[Itemized modification records]
========================================

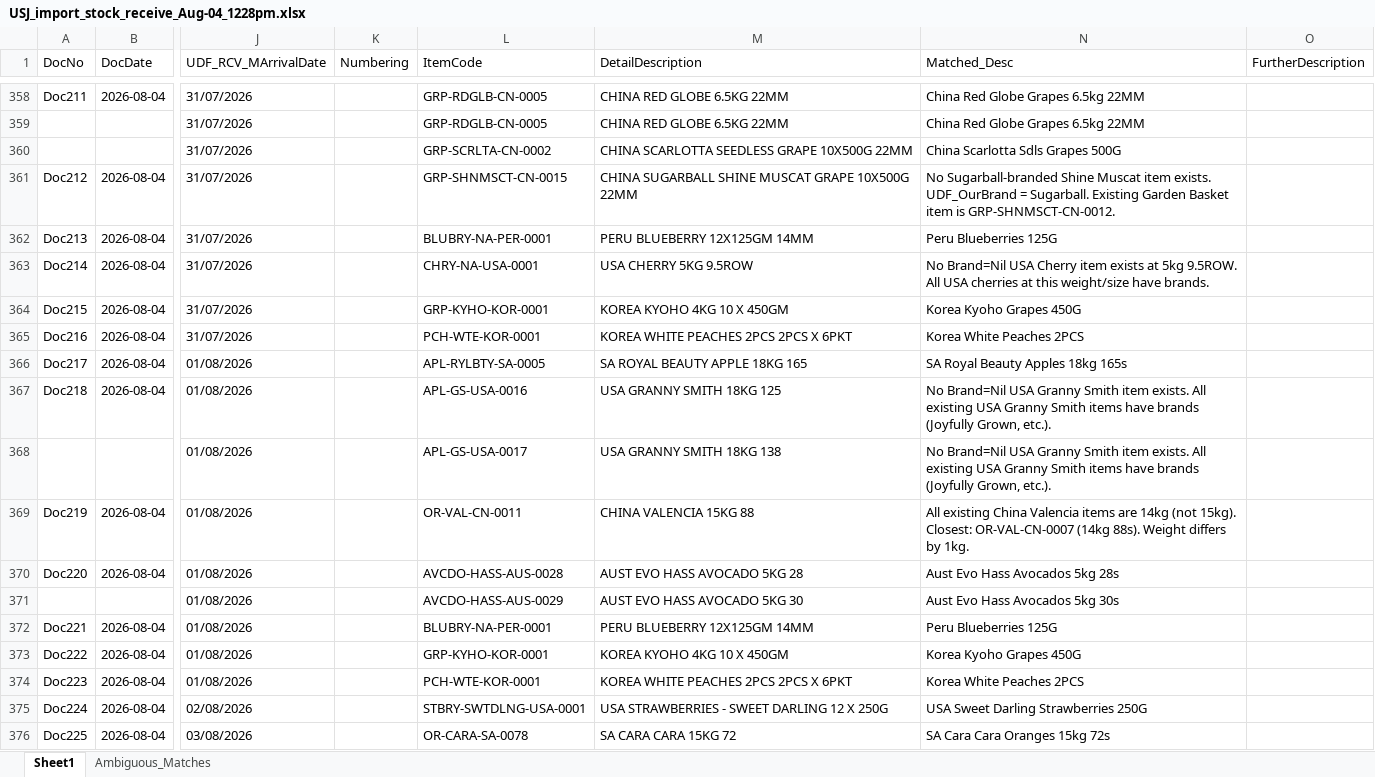
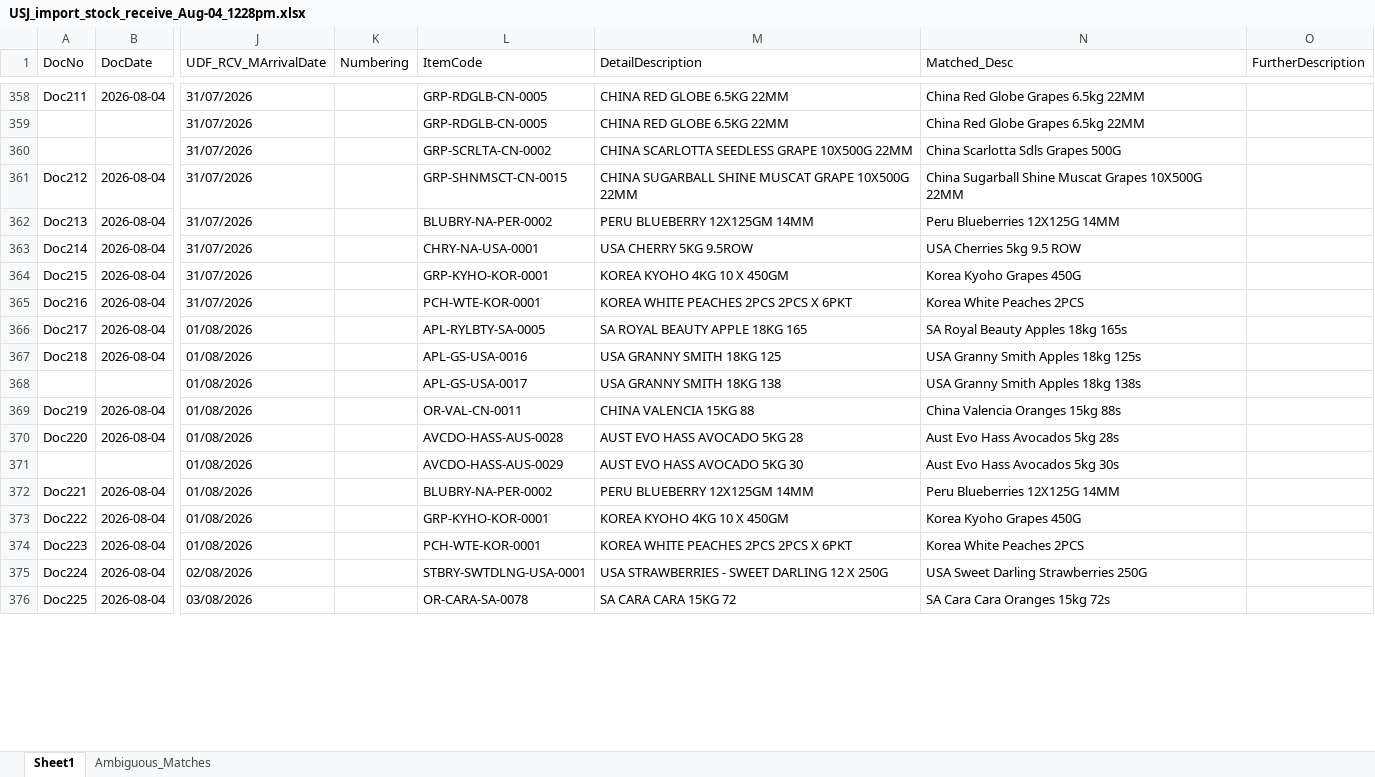
Before and after one commit to marcus9797/stock_receivables_import, an Excel workbook: USJ/USJ_import_stock_receive_Aug-04_1228pm.xlsx, sheet Sheet1, drawn as a sheet; only a part is shown, gaps mark what is left out; values as stored, in another font and other column widths than the file's, no borders; the diff covers the shown part only; the diff names each change by its address in the sheet, - before the commit and + after, or states it on an @@ line.

```diff
--- a/USJ/USJ_import_stock_receive_Aug-04_1228pm.xlsx (sheet Sheet1)
+++ b/USJ/USJ_import_stock_receive_Aug-04_1228pm.xlsx (sheet Sheet1)
-N361 (Matched_Desc): No Sugarball-branded Shine Muscat item exists. UDF_OurBrand = Sugarball. Existing Garden Basket item is GRP-SHNMSCT-CN-0012.
+N361 (Matched_Desc): China Sugarball Shine Muscat Grapes 10X500G 22MM
-L362 (ItemCode): BLUBRY-NA-PER-0001
+L362 (ItemCode): BLUBRY-NA-PER-0002
-N362 (Matched_Desc): Peru Blueberries 125G
+N362 (Matched_Desc): Peru Blueberries 12X125G 14MM
-N363 (Matched_Desc): No Brand=Nil USA Cherry item exists at 5kg 9.5ROW. All USA cherries at this weight/size have brands.
+N363 (Matched_Desc): USA Cherries 5kg 9.5 ROW
-N367 (Matched_Desc): No Brand=Nil USA Granny Smith item exists. All existing USA Granny Smith items have brands (Joyfully Grown, etc.).
+N367 (Matched_Desc): USA Granny Smith Apples 18kg 125s
-N368 (Matched_Desc): No Brand=Nil USA Granny Smith item exists. All existing USA Granny Smith items have brands (Joyfully Grown, etc.).
+N368 (Matched_Desc): USA Granny Smith Apples 18kg 138s
-N369 (Matched_Desc): All existing China Valencia items are 14kg (not 15kg). Closest: OR-VAL-CN-0007 (14kg 88s). Weight differs by 1kg.
+N369 (Matched_Desc): China Valencia Oranges 15kg 88s
-L372 (ItemCode): BLUBRY-NA-PER-0001
+L372 (ItemCode): BLUBRY-NA-PER-0002
-N372 (Matched_Desc): Peru Blueberries 125G
+N372 (Matched_Desc): Peru Blueberries 12X125G 14MM
```
Also changed, not shown: 35 edited cells elsewhere in this sheet, sheet Ambiguous_Matches.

========================================

• _TASK TO CARRY OUT_:
Leave every image out and retype the entries above word for word.

• _EXERCISE RESULT_:
Before and after one commit to marcus9797/stock_receivables_import, an Excel workbook: USJ/USJ_import_stock_receive_Aug-04_1228pm.xlsx, sheet Sheet1, drawn as a sheet; only a part is shown, gaps mark what is left out; values as stored, in another font and other column widths than the file's, no borders; the diff covers the shown part only; the diff names each change by its address in the sheet, - before the commit and + after, or states it on an @@ line.

```diff
--- a/USJ/USJ_import_stock_receive_Aug-04_1228pm.xlsx (sheet Sheet1)
+++ b/USJ/USJ_import_stock_receive_Aug-04_1228pm.xlsx (sheet Sheet1)
-N361 (Matched_Desc): No Sugarball-branded Shine Muscat item exists. UDF_OurBrand = Sugarball. Existing Garden Basket item is GRP-SHNMSCT-CN-0012.
+N361 (Matched_Desc): China Sugarball Shine Muscat Grapes 10X500G 22MM
-L362 (ItemCode): BLUBRY-NA-PER-0001
+L362 (ItemCode): BLUBRY-NA-PER-0002
-N362 (Matched_Desc): Peru Blueberries 125G
+N362 (Matched_Desc): Peru Blueberries 12X125G 14MM
-N363 (Matched_Desc): No Brand=Nil USA Cherry item exists at 5kg 9.5ROW. All USA cherries at this weight/size have brands.
+N363 (Matched_Desc): USA Cherries 5kg 9.5 ROW
-N367 (Matched_Desc): No Brand=Nil USA Granny Smith item exists. All existing USA Granny Smith items have brands (Joyfully Grown, etc.).
+N367 (Matched_Desc): USA Granny Smith Apples 18kg 125s
-N368 (Matched_Desc): No Brand=Nil USA Granny Smith item exists. All existing USA Granny Smith items have brands (Joyfully Grown, etc.).
+N368 (Matched_Desc): USA Granny Smith Apples 18kg 138s
-N369 (Matched_Desc): All existing China Valencia items are 14kg (not 15kg). Closest: OR-VAL-CN-0007 (14kg 88s). Weight differs by 1kg.
+N369 (Matched_Desc): China Valencia Oranges 15kg 88s
-L372 (ItemCode): BLUBRY-NA-PER-0001
+L372 (ItemCode): BLUBRY-NA-PER-0002
-N372 (Matched_Desc): Peru Blueberries 125G
+N372 (Matched_Desc): Peru Blueberries 12X125G 14MM
```
Also changed, not shown: 35 edited cells elsewhere in this sheet, sheet Ambiguous_Matches.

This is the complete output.